CEC General Assembly participants at the Denube. Photo: Albin Hillert/CEC
By Astrid Weyermüller
“CEC believes in reconciliation, reconciliation between different political systems, and between estranged cultures. And today this includes the complexity and opportunity not only of an ecumenical Europe, but also an interreligious Europe and others of faiths and yet others of no overt faith,” says the president of CEC, Rt Rev. Christopher Hill. Novi Sad, the venue of the 2018 CEC General Assembly, witnessed just that during a peace prayer held on the Danube today. Commemoration, forgiveness, and hope were at the focus of this prayer.
Peace prayer on the Danube
A procession of delegates and participants started at the memorial commemorating the victims of the raid on Novi Sad in January 1942 during World War II. Hungarian armed forces occupying the region killed 1,246 civilians of the city, mainly Serbs and Jews, throwing their bodies into the Danube.

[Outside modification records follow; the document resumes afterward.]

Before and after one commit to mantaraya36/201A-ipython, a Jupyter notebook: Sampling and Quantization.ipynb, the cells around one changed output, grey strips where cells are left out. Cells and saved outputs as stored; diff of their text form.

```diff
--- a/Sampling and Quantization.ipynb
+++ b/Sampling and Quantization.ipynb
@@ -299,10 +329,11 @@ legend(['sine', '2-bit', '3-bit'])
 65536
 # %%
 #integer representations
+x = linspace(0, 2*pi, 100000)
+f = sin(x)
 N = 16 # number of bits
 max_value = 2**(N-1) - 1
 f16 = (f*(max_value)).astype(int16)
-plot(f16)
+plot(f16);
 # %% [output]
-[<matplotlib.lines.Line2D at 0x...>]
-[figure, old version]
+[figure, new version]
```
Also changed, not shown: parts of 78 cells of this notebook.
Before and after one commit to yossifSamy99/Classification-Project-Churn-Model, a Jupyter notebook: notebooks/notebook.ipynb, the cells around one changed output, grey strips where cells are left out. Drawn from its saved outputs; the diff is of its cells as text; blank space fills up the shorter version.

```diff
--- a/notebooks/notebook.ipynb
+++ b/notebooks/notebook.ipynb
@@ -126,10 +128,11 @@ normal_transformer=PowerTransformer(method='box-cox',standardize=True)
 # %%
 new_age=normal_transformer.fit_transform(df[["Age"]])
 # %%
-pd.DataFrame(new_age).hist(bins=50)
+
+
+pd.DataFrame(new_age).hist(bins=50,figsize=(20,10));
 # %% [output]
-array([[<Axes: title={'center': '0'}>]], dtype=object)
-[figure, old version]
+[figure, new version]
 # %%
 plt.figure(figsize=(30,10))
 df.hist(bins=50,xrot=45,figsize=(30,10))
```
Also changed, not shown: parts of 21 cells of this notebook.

The procession then passed underneath Varadinski Bridge and ended at the newly constructed Žeželj Bridge. Both bridges were destroyed during the 1999 NATO bombing of Yugoslavia. While the present Varadinski Bridge was reconstructed in 2000, the newly constructed Žeželj Bridge was only opened earlier this year.
Commemorating all those who suffered from violence and atrocities, the archivist of Novi Sad Petr Djurdjev presented the history of the site on the riverbank.
During intercessions the CEC delegates took this up with the following words: “We pray for those who have been forgotten and remain excluded in our world today that justice may flow down like a mighty stream. For peoples divided, that we may have the courage to ask for forgiveness and so be reconciled for the injustice we cause and the harm we do. For the people and land of Serbia who have known war and injustice in recent years, who, in this place, remember past atrocity.”
Trees of righteousness
At the end of the procession four trees were planted near Žeželj Bridge as a sign of hope and reconciliation. CEC President Hill, Beate Fagerli (Church of Norway), Helen Kesete (Orthodox Church of Finland) and Archimandrite Agathangelos Siskos from the Ecumenical Patriarchate (Serbian Orthodox Church) each planted one tree.
They will remain as a reminder of the words of prayer spoken earlier: “Like a great river, you nourish all, enabling us to become fertile ground, to become trees of righteousness, offering shade and bearing fruit. The fruits of the Spirt are love, joy, peace, patience, kindness, goodness, faithfulness, gentleness, and self-control.”